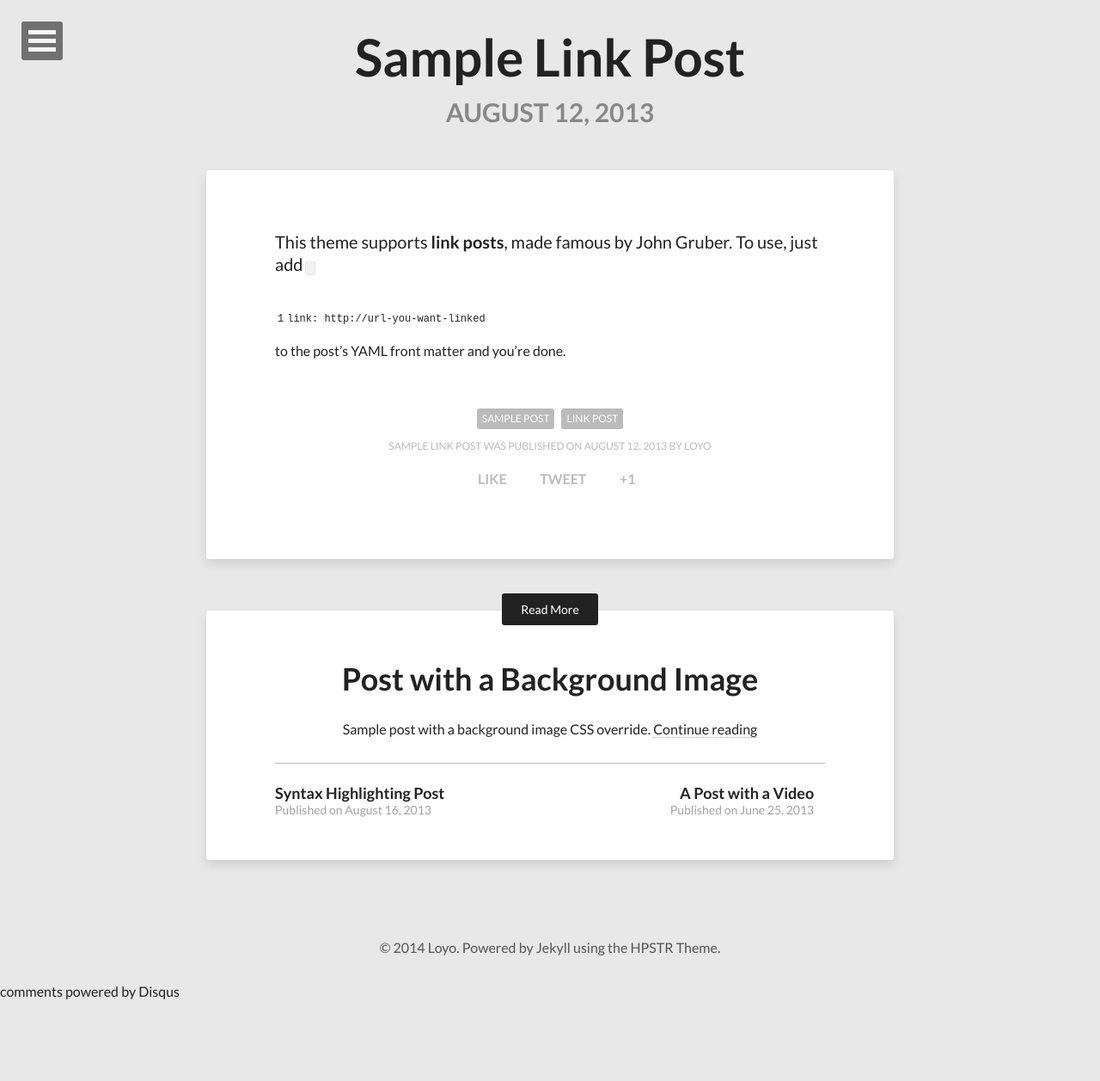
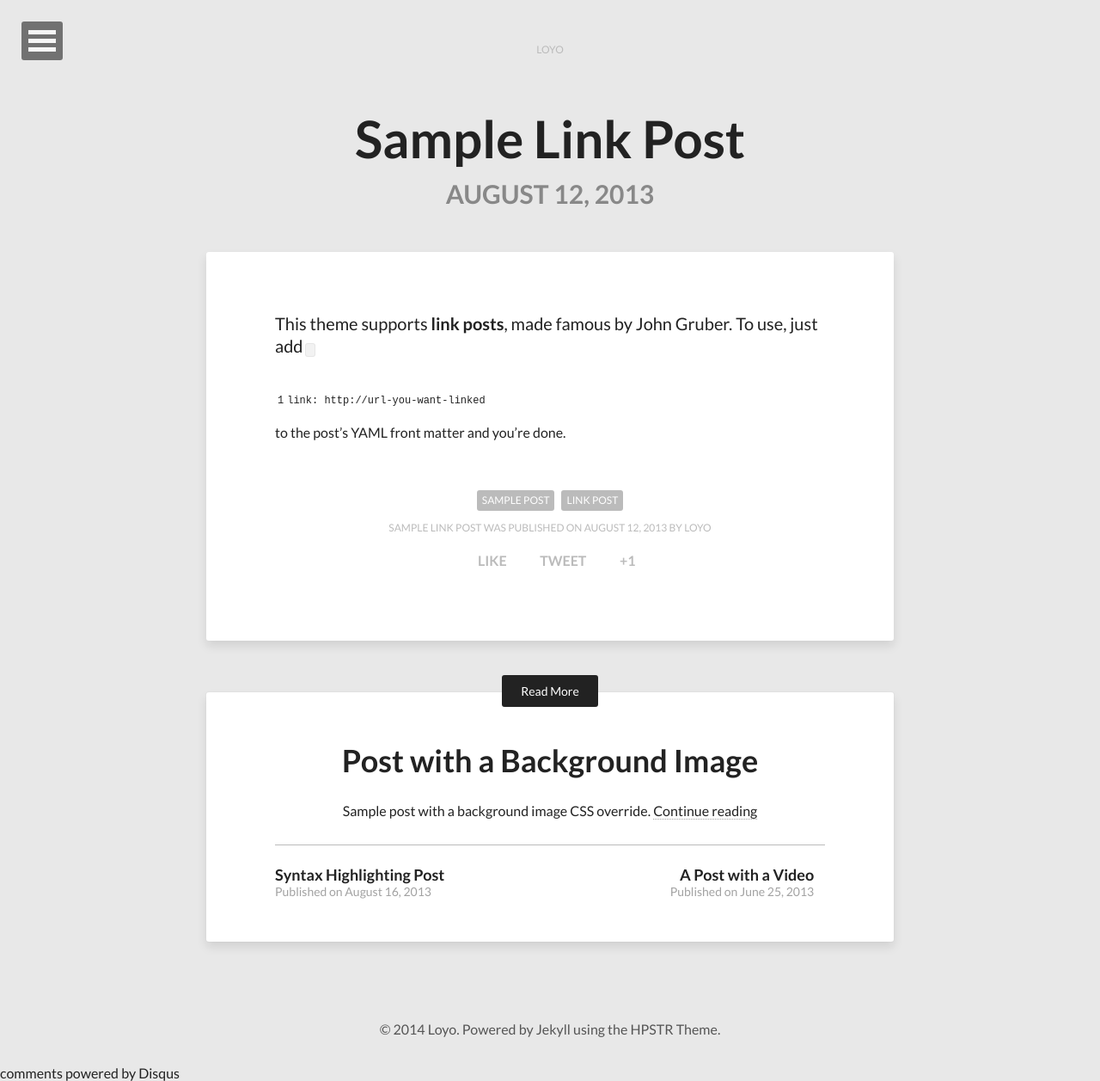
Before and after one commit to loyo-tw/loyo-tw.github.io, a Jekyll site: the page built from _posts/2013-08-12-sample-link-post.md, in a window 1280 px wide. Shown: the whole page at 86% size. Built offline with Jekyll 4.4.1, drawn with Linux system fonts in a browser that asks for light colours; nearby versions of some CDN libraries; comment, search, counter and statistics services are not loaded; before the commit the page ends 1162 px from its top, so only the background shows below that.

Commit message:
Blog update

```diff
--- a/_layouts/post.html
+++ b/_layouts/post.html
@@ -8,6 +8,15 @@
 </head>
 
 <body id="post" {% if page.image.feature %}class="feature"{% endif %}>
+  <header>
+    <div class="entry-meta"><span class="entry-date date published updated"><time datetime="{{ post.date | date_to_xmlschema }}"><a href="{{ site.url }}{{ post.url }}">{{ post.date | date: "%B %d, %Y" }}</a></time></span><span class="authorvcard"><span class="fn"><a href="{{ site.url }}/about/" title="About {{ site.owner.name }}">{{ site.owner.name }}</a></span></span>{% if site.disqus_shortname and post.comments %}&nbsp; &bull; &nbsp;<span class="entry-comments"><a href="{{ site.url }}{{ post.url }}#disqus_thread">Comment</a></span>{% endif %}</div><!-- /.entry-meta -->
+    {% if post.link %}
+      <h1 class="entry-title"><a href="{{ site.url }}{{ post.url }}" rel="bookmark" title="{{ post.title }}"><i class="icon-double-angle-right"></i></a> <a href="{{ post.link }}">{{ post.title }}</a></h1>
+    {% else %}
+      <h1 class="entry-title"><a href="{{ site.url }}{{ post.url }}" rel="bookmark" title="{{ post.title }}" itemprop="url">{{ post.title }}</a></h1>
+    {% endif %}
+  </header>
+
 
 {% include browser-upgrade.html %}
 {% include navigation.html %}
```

==

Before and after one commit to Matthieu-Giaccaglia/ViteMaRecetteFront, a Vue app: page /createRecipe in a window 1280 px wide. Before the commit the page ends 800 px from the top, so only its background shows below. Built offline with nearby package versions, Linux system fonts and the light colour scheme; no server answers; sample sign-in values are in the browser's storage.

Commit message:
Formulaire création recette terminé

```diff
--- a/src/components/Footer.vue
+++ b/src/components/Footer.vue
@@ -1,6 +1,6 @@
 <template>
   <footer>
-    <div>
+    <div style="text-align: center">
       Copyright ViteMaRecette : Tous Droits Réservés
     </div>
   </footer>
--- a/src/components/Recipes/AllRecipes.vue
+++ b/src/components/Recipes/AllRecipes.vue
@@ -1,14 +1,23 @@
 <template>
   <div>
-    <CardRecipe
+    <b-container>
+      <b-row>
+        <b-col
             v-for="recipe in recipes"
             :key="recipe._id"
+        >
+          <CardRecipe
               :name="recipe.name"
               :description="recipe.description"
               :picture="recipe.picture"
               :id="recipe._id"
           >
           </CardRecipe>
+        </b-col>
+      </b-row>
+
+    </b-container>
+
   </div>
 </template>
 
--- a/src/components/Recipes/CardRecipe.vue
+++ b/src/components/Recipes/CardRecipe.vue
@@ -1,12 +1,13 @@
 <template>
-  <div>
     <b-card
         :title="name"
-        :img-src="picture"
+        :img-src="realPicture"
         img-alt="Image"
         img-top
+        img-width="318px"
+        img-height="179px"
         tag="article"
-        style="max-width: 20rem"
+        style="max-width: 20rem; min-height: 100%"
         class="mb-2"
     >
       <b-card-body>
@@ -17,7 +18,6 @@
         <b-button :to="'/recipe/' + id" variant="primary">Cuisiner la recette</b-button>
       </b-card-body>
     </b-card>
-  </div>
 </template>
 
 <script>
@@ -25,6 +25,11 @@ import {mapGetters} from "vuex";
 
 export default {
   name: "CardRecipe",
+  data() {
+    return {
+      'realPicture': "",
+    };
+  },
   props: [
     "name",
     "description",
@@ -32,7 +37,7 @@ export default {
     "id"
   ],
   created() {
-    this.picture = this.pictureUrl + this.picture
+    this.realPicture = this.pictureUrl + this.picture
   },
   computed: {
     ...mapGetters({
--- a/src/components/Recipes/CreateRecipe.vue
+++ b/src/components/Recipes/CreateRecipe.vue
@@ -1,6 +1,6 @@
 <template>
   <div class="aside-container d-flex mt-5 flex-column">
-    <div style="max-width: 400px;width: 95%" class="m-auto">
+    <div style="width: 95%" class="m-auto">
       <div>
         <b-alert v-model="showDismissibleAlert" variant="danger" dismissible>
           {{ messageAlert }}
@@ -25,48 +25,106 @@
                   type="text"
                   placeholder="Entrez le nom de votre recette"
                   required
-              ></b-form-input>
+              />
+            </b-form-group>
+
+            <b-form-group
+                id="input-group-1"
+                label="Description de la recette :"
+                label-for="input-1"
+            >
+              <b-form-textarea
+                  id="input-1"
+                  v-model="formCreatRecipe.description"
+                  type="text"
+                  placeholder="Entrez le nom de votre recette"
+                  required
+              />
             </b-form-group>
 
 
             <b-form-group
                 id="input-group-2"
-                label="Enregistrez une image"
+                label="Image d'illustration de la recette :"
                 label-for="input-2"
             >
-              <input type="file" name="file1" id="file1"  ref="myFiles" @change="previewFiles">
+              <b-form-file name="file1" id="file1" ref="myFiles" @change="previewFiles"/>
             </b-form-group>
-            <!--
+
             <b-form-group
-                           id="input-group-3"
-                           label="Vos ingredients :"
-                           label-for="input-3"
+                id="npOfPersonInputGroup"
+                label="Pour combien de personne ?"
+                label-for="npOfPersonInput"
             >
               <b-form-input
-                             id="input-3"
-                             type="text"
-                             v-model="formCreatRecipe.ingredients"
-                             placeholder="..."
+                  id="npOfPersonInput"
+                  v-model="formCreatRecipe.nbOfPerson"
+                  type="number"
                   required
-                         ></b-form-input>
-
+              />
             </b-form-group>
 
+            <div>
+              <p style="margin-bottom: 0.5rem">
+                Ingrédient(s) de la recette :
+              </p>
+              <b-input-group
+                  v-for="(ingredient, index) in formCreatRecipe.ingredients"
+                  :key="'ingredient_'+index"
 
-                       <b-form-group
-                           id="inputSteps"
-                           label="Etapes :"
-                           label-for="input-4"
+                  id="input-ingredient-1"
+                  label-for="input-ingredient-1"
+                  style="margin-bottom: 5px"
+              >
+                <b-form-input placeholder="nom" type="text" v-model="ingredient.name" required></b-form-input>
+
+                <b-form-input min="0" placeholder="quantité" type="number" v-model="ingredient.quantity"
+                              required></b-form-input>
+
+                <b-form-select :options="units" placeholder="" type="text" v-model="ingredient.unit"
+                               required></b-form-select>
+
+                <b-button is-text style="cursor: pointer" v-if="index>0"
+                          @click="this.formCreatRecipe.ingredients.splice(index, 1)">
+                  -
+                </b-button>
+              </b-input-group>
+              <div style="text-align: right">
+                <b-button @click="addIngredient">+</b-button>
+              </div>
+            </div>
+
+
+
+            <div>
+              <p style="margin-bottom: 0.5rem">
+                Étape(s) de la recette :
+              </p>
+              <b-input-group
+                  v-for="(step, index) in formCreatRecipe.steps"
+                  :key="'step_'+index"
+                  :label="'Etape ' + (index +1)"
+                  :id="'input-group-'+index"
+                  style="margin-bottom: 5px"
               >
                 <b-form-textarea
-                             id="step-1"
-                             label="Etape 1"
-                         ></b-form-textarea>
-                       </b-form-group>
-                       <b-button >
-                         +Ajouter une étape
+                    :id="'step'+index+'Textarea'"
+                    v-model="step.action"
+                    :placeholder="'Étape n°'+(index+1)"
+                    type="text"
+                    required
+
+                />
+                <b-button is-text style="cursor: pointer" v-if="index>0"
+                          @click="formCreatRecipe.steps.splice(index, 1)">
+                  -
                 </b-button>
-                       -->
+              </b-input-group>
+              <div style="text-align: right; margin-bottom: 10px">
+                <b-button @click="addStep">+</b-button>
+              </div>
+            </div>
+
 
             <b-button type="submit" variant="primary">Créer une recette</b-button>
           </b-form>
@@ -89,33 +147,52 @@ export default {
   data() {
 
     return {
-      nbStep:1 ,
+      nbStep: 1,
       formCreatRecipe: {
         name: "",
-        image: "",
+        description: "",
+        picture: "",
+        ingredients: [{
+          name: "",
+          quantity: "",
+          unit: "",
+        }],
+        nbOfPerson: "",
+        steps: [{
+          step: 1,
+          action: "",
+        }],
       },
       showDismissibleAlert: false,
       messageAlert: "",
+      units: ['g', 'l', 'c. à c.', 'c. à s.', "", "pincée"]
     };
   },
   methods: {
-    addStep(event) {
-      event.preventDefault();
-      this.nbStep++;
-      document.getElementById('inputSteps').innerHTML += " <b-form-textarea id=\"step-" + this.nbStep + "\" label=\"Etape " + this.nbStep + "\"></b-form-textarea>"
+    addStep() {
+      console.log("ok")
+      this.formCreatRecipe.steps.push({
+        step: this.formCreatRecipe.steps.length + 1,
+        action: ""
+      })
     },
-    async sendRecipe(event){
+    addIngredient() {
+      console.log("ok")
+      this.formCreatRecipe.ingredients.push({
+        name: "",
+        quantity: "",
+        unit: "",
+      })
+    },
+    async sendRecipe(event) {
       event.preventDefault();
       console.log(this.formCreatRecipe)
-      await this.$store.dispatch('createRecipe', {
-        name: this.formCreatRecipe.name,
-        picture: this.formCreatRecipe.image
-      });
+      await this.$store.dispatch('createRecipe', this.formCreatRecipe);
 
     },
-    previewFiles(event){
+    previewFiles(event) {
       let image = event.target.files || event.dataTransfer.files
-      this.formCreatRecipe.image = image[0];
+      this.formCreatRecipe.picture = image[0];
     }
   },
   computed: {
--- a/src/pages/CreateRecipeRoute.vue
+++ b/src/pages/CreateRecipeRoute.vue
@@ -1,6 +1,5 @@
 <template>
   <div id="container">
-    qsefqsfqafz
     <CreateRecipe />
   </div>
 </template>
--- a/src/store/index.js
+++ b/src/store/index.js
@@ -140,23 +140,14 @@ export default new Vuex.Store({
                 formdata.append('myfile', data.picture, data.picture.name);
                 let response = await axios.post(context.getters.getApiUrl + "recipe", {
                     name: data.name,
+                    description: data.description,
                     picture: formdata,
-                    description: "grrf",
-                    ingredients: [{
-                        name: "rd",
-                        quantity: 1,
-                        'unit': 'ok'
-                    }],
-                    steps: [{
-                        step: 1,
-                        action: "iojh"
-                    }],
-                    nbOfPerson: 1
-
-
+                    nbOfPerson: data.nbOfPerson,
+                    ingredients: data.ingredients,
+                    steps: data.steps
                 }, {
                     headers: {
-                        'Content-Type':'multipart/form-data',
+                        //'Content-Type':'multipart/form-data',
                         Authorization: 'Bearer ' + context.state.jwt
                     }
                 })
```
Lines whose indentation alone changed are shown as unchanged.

## What the task asks
Search the material above for the string "required". Show every line that holds it.

## Answer below
                   required
+                  required
                   required
+                <b-form-input placeholder="nom" type="text" v-model="ingredient.name" required></b-form-input>
+                              required></b-form-input>
+                               required></b-form-select>
+                    required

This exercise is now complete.